§ **Work request**: Reproduce the records that follow exactly as they appear.

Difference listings
☆ ☆ ☆ ☆

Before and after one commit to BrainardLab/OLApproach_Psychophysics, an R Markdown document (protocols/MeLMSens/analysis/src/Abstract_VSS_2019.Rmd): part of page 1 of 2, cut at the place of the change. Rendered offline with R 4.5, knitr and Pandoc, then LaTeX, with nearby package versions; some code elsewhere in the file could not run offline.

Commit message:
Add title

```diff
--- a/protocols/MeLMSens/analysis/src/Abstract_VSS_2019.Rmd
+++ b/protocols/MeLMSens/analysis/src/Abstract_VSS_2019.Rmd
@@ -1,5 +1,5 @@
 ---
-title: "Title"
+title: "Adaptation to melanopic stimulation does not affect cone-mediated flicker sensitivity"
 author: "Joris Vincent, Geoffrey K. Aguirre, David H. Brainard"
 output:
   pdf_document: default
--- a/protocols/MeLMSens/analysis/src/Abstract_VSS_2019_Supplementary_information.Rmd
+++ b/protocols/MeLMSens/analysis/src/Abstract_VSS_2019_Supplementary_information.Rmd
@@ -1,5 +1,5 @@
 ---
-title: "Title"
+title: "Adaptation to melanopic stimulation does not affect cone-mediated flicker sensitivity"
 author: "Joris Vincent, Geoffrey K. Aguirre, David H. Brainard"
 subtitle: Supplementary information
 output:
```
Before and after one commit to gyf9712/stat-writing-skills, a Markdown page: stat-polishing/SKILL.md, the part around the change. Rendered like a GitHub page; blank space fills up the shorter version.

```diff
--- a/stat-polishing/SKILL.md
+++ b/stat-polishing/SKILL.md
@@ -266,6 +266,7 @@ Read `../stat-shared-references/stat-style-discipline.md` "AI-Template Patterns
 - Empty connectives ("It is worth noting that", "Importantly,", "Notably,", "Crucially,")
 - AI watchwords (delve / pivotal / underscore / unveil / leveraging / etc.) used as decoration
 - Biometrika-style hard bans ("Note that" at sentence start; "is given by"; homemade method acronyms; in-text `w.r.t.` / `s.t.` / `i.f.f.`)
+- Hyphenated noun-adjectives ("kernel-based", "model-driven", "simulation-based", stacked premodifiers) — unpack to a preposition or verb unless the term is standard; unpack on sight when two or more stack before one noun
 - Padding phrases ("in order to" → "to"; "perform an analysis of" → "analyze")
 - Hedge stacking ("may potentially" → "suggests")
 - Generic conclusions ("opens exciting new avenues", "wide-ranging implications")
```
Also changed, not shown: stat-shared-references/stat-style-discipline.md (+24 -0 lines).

☆ ☆ ☆ ☆

§ **Reply to the exercise**:
Before and after one commit to BrainardLab/OLApproach_Psychophysics, an R Markdown document (protocols/MeLMSens/analysis/src/Abstract_VSS_2019.Rmd): part of page 1 of 2, cut at the place of the change. Rendered offline with R 4.5, knitr and Pandoc, then LaTeX, with nearby package versions; some code elsewhere in the file could not run offline.

Commit message:
Add title

```diff
--- a/protocols/MeLMSens/analysis/src/Abstract_VSS_2019.Rmd
+++ b/protocols/MeLMSens/analysis/src/Abstract_VSS_2019.Rmd
@@ -1,5 +1,5 @@
 ---
-title: "Title"
+title: "Adaptation to melanopic stimulation does not affect cone-mediated flicker sensitivity"
 author: "Joris Vincent, Geoffrey K. Aguirre, David H. Brainard"
 output:
   pdf_document: default
--- a/protocols/MeLMSens/analysis/src/Abstract_VSS_2019_Supplementary_information.Rmd
+++ b/protocols/MeLMSens/analysis/src/Abstract_VSS_2019_Supplementary_information.Rmd
@@ -1,5 +1,5 @@
 ---
-title: "Title"
+title: "Adaptation to melanopic stimulation does not affect cone-mediated flicker sensitivity"
 author: "Joris Vincent, Geoffrey K. Aguirre, David H. Brainard"
 subtitle: Supplementary information
 output:
```
Before and after one commit to gyf9712/stat-writing-skills, a Markdown page: stat-polishing/SKILL.md, the part around the change. Rendered like a GitHub page; blank space fills up the shorter version.

```diff
--- a/stat-polishing/SKILL.md
+++ b/stat-polishing/SKILL.md
@@ -266,6 +266,7 @@ Read `../stat-shared-references/stat-style-discipline.md` "AI-Template Patterns
 - Empty connectives ("It is worth noting that", "Importantly,", "Notably,", "Crucially,")
 - AI watchwords (delve / pivotal / underscore / unveil / leveraging / etc.) used as decoration
 - Biometrika-style hard bans ("Note that" at sentence start; "is given by"; homemade method acronyms; in-text `w.r.t.` / `s.t.` / `i.f.f.`)
+- Hyphenated noun-adjectives ("kernel-based", "model-driven", "simulation-based", stacked premodifiers) — unpack to a preposition or verb unless the term is standard; unpack on sight when two or more stack before one noun
 - Padding phrases ("in order to" → "to"; "perform an analysis of" → "analyze")
 - Hedge stacking ("may potentially" → "suggests")
 - Generic conclusions ("opens exciting new avenues", "wide-ranging implications")
```
Also changed, not shown: stat-shared-references/stat-style-discipline.md (+24 -0 lines).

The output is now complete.